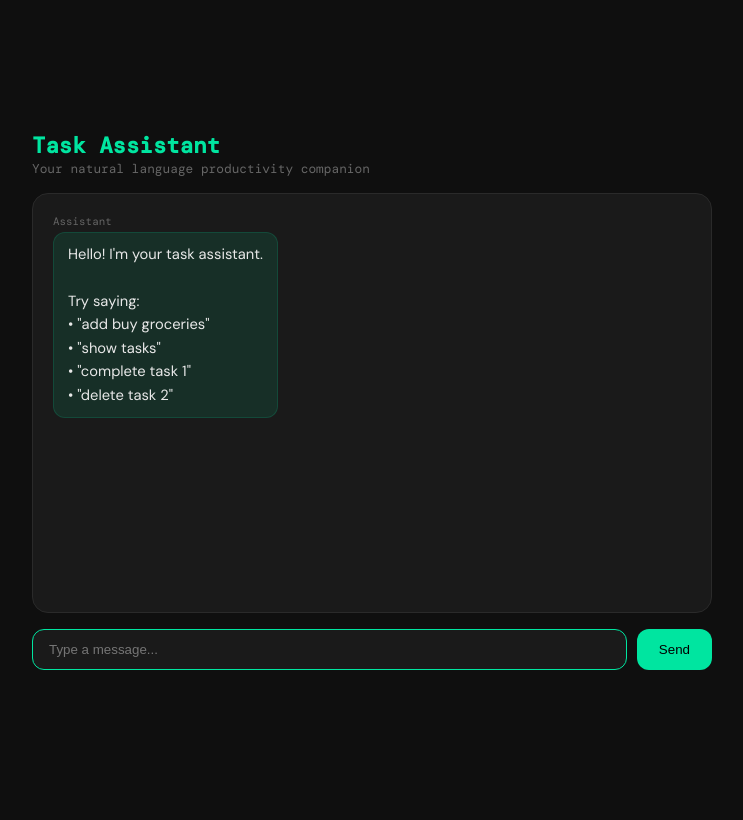
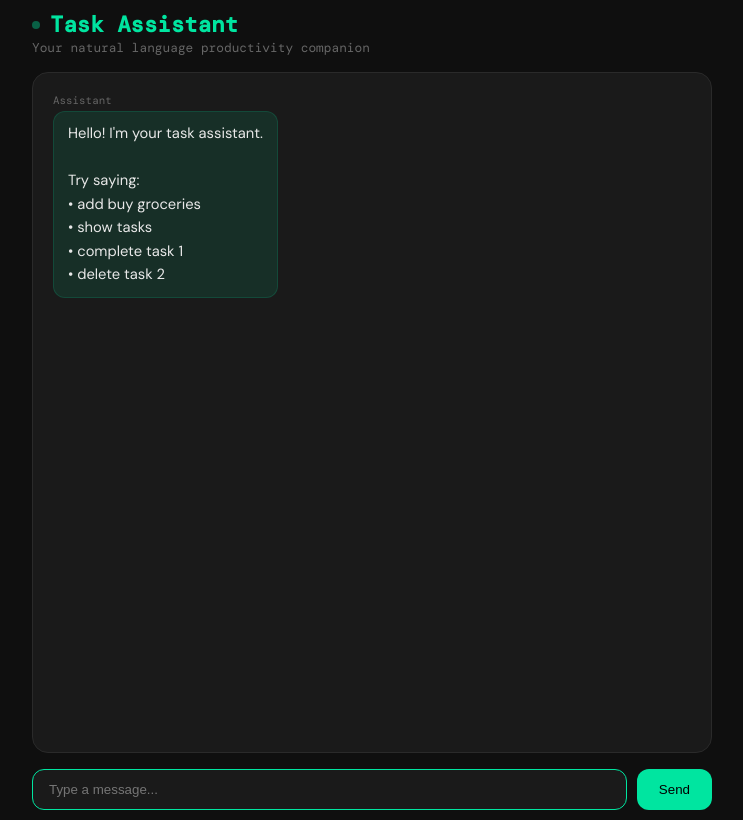
Before and after one commit to jimdr27/nlp-productivity-app, a Flask app: page / in a window 1280 px wide. Shown: the whole page, without its empty margins (268-1011 px from the left). Before the commit the page ends 670 px from the top, so only its background shows below. Run offline with Flask 3, Linux system fonts and the light colour scheme.

Commit message:
cleaner frontend

```diff
--- a/thesis/static/script.js
+++ b/thesis/static/script.js
@@ -11,40 +11,54 @@ function escapeHTML(str) {
     });
 }
 
+function sanitizeResponse(str) {
+    return str
+        .replace(/&/g, "&amp;")
+        .replace(/</g, "&lt;")
+        .replace(/>/g, "&gt;")
+        .replace(/&lt;br&gt;/g, "<br>");
+}
+
+function addMessage(type, text) {
+    const chatbox = document.getElementById("chatbox");
+
+    const html = `
+        <div class="${type}-message">
+            <span class="label">${type === "user" ? "You" : "Assistant"}</span>
+            <div class="bubble">${text}</div>
+        </div>
+    `;
+
+    chatbox.insertAdjacentHTML("beforeend", html);
+
+    chatbox.scrollTo({
+        top: chatbox.scrollHeight,
+        behavior: "smooth"
+    });
+}
+
 async function sendMessage() {
     const inputField = document.getElementById("userInput");
-    const chatbox = document.getElementById("chatbox");
     const button = document.getElementById("sendBtn");
 
     const message = inputField.value.trim();
     if (!message) return;
 
-    // Disable button
     button.disabled = true;
+    inputField.disabled = true;
 
-    // Add user message
-    chatbox.insertAdjacentHTML("beforeend", `
-        <div class="user-message">
-            <span class="label">You</span>
-            <div class="bubble">${escapeHTML(message)}</div>
+    addMessage("user", escapeHTML(message));
+
+    inputField.value = "";
+
+    const typingId = "typing-" + Date.now();
+
+    document.getElementById("chatbox").insertAdjacentHTML("beforeend", `
+        <div class="bot-message typing-indicator" id="${typingId}">
+            <span class="label">Assistant</span>
+            <div class="bubble">Typing</div>
         </div>
     `);
-
-    inputField.value = "";
-    inputField.focus();
-    chatbox.scrollTop = chatbox.scrollHeight;
-
-    // Typing indicator
-    const typingId = "typing-" + Date.now();
-
-    chatbox.insertAdjacentHTML("beforeend", `
-        <div class="bot-message typing-indicator" id="${typingId}">
-            <span class="label">Assistant</span>
-            <div class="bubble">Typing...</div>
-        </div>
-    `);
-
-    chatbox.scrollTop = chatbox.scrollHeight;
 
     try {
         const response = await fetch("/chat", {
@@ -55,34 +69,36 @@ async function sendMessage() {
 
         const data = await response.json();
 
-        // Simulate thinking delay
         await new Promise(r => setTimeout(r, 300));
 
         document.getElementById(typingId)?.remove();
 
-        chatbox.insertAdjacentHTML("beforeend", `
-            <div class="bot-message">
-                <span class="label">Assistant</span>
-                <div class="bubble">${data.response}</div>
-            </div>
-        `);
+        addMessage("bot", sanitizeResponse(data.response));
 
     } catch (error) {
         document.getElementById(typingId)?.remove();
 
-        chatbox.insertAdjacentHTML("beforeend", `
-            <div class="error-message">System: Could not connect to the server.</div>
-        `);
+        addMessage("bot", "⚠️ Could not connect to server.");
     }
 
     button.disabled = false;
-    chatbox.scrollTop = chatbox.scrollHeight;
+    inputField.disabled = false;
+    inputField.focus();
 }
 
-// Events
 document.addEventListener("DOMContentLoaded", () => {
     const input = document.getElementById("userInput");
     const button = document.getElementById("sendBtn");
+
+    // Initial bot message
+    addMessage("bot", `
+        Hello! I'm your task assistant.<br><br>
+        Try saying:<br>
+        • add buy groceries<br>
+        • show tasks<br>
+        • complete task 1<br>
+        • delete task 2
+    `);
 
     input.focus();
 
--- a/thesis/static/style.css
+++ b/thesis/static/style.css
@@ -29,25 +29,29 @@ body {
     display: flex;
     align-items: center;
     justify-content: center;
-    padding: 20px;
+    padding: 10px;
 }
 
 #app {
     width: 100%;
     max-width: 680px;
+    height: 100vh;
     display: flex;
     flex-direction: column;
     gap: 16px;
 }
 
 /* Header */
+.header-title {
+    display: flex;
+    align-items: center;
+    gap: 10px;
+}
+
 #header h1 {
     font-family: var(--font-mono);
     font-size: 1.4rem;
     color: var(--accent);
-    display: flex;
-    align-items: center;
-    gap: 10px;
 }
 
 #status-dot {
@@ -71,11 +75,11 @@ body {
 
 /* Chatbox */
 #chatbox {
+    flex: 1;
     background: var(--surface);
     border: 1px solid var(--border);
     border-radius: var(--radius);
     padding: 20px;
-    height: 420px;
     overflow-y: auto;
     display: flex;
     flex-direction: column;
@@ -130,6 +134,18 @@ body {
     border: 1px solid rgba(0, 229, 160, 0.15);
 }
 
+/* Typing animation */
+.typing-indicator .bubble::after {
+    content: " .";
+    animation: dots 1.2s infinite;
+}
+
+@keyframes dots {
+    0% { content: " ."; }
+    33% { content: " .."; }
+    66% { content: " ..."; }
+}
+
 /* Input */
 #input-area {
     display: flex;
@@ -157,6 +173,11 @@ button {
     border-radius: 12px;
     padding: 12px 22px;
     cursor: pointer;
+    transition: 0.2s;
+}
+
+button:hover {
+    opacity: 0.9;
 }
 
 button:disabled {
--- a/thesis/templates/index.html
+++ b/thesis/templates/index.html
@@ -13,24 +13,14 @@
     <div id="app">
 
         <div id="header">
-            <span id="status-dot"></span>
-            <h1>Task Assistant</h1>
+            <div class="header-title">
+                <span id="status-dot"></span>
+                <h1>Task Assistant</h1>
+            </div>
             <p id="subtitle">Your natural language productivity companion</p>
         </div>
 
-        <div id="chatbox">
-            <div class="bot-message">
-                <span class="label">Assistant</span>
-                <div class="bubble">
-                    Hello! I'm your task assistant.<br><br>
-                    Try saying:<br>
-                    • "add buy groceries"<br>
-                    • "show tasks"<br>
-                    • "complete task 1"<br>
-                    • "delete task 2"
-                </div>
-            </div>
-        </div>
+        <div id="chatbox"></div>
 
         <div id="input-area">
             <input
```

__The problem__. Repeat the listing above word for word. Do not include the pictures.

__Output for this task__.
Before and after one commit to jimdr27/nlp-productivity-app, a Flask app: page / in a window 1280 px wide. Shown: the whole page, without its empty margins (268-1011 px from the left). Before the commit the page ends 670 px from the top, so only its background shows below. Run offline with Flask 3, Linux system fonts and the light colour scheme.

Commit message:
cleaner frontend

```diff
--- a/thesis/static/script.js
+++ b/thesis/static/script.js
@@ -11,40 +11,54 @@ function escapeHTML(str) {
     });
 }
 
+function sanitizeResponse(str) {
+    return str
+        .replace(/&/g, "&amp;")
+        .replace(/</g, "&lt;")
+        .replace(/>/g, "&gt;")
+        .replace(/&lt;br&gt;/g, "<br>");
+}
+
+function addMessage(type, text) {
+    const chatbox = document.getElementById("chatbox");
+
+    const html = `
+        <div class="${type}-message">
+            <span class="label">${type === "user" ? "You" : "Assistant"}</span>
+            <div class="bubble">${text}</div>
+        </div>
+    `;
+
+    chatbox.insertAdjacentHTML("beforeend", html);
+
+    chatbox.scrollTo({
+        top: chatbox.scrollHeight,
+        behavior: "smooth"
+    });
+}
+
 async function sendMessage() {
     const inputField = document.getElementById("userInput");
-    const chatbox = document.getElementById("chatbox");
     const button = document.getElementById("sendBtn");
 
     const message = inputField.value.trim();
     if (!message) return;
 
-    // Disable button
     button.disabled = true;
+    inputField.disabled = true;
 
-    // Add user message
-    chatbox.insertAdjacentHTML("beforeend", `
-        <div class="user-message">
-            <span class="label">You</span>
-            <div class="bubble">${escapeHTML(message)}</div>
+    addMessage("user", escapeHTML(message));
+
+    inputField.value = "";
+
+    const typingId = "typing-" + Date.now();
+
+    document.getElementById("chatbox").insertAdjacentHTML("beforeend", `
+        <div class="bot-message typing-indicator" id="${typingId}">
+            <span class="label">Assistant</span>
+            <div class="bubble">Typing</div>
         </div>
     `);
-
-    inputField.value = "";
-    inputField.focus();
-    chatbox.scrollTop = chatbox.scrollHeight;
-
-    // Typing indicator
-    const typingId = "typing-" + Date.now();
-
-    chatbox.insertAdjacentHTML("beforeend", `
-        <div class="bot-message typing-indicator" id="${typingId}">
-            <span class="label">Assistant</span>
-            <div class="bubble">Typing...</div>
-        </div>
-    `);
-
-    chatbox.scrollTop = chatbox.scrollHeight;
 
     try {
         const response = await fetch("/chat", {
@@ -55,34 +69,36 @@ async function sendMessage() {
 
         const data = await response.json();
 
-        // Simulate thinking delay
         await new Promise(r => setTimeout(r, 300));
 
         document.getElementById(typingId)?.remove();
 
-        chatbox.insertAdjacentHTML("beforeend", `
-            <div class="bot-message">
-                <span class="label">Assistant</span>
-                <div class="bubble">${data.response}</div>
-            </div>
-        `);
+        addMessage("bot", sanitizeResponse(data.response));
 
     } catch (error) {
         document.getElementById(typingId)?.remove();
 
-        chatbox.insertAdjacentHTML("beforeend", `
-            <div class="error-message">System: Could not connect to the server.</div>
-        `);
+        addMessage("bot", "⚠️ Could not connect to server.");
     }
 
     button.disabled = false;
-    chatbox.scrollTop = chatbox.scrollHeight;
+    inputField.disabled = false;
+    inputField.focus();
 }
 
-// Events
 document.addEventListener("DOMContentLoaded", () => {
     const input = document.getElementById("userInput");
     const button = document.getElementById("sendBtn");
+
+    // Initial bot message
+    addMessage("bot", `
+        Hello! I'm your task assistant.<br><br>
+        Try saying:<br>
+        • add buy groceries<br>
+        • show tasks<br>
+        • complete task 1<br>
+        • delete task 2
+    `);
 
     input.focus();
 
--- a/thesis/static/style.css
+++ b/thesis/static/style.css
@@ -29,25 +29,29 @@ body {
     display: flex;
     align-items: center;
     justify-content: center;
-    padding: 20px;
+    padding: 10px;
 }
 
 #app {
     width: 100%;
     max-width: 680px;
+    height: 100vh;
     display: flex;
     flex-direction: column;
     gap: 16px;
 }
 
 /* Header */
+.header-title {
+    display: flex;
+    align-items: center;
+    gap: 10px;
+}
+
 #header h1 {
     font-family: var(--font-mono);
     font-size: 1.4rem;
     color: var(--accent);
-    display: flex;
-    align-items: center;
-    gap: 10px;
 }
 
 #status-dot {
@@ -71,11 +75,11 @@ body {
 
 /* Chatbox */
 #chatbox {
+    flex: 1;
     background: var(--surface);
     border: 1px solid var(--border);
     border-radius: var(--radius);
     padding: 20px;
-    height: 420px;
     overflow-y: auto;
     display: flex;
     flex-direction: column;
@@ -130,6 +134,18 @@ body {
     border: 1px solid rgba(0, 229, 160, 0.15);
 }
 
+/* Typing animation */
+.typing-indicator .bubble::after {
+    content: " .";
+    animation: dots 1.2s infinite;
+}
+
+@keyframes dots {
+    0% { content: " ."; }
+    33% { content: " .."; }
+    66% { content: " ..."; }
+}
+
 /* Input */
 #input-area {
     display: flex;
@@ -157,6 +173,11 @@ button {
     border-radius: 12px;
     padding: 12px 22px;
     cursor: pointer;
+    transition: 0.2s;
+}
+
+button:hover {
+    opacity: 0.9;
 }
 
 button:disabled {
--- a/thesis/templates/index.html
+++ b/thesis/templates/index.html
@@ -13,24 +13,14 @@
     <div id="app">
 
         <div id="header">
-            <span id="status-dot"></span>
-            <h1>Task Assistant</h1>
+            <div class="header-title">
+                <span id="status-dot"></span>
+                <h1>Task Assistant</h1>
+            </div>
             <p id="subtitle">Your natural language productivity companion</p>
         </div>
 
-        <div id="chatbox">
-            <div class="bot-message">
-                <span class="label">Assistant</span>
-                <div class="bubble">
-                    Hello! I'm your task assistant.<br><br>
-                    Try saying:<br>
-                    • "add buy groceries"<br>
-                    • "show tasks"<br>
-                    • "complete task 1"<br>
-                    • "delete task 2"
-                </div>
-            </div>
-        </div>
+        <div id="chatbox"></div>
 
         <div id="input-area">
             <input
```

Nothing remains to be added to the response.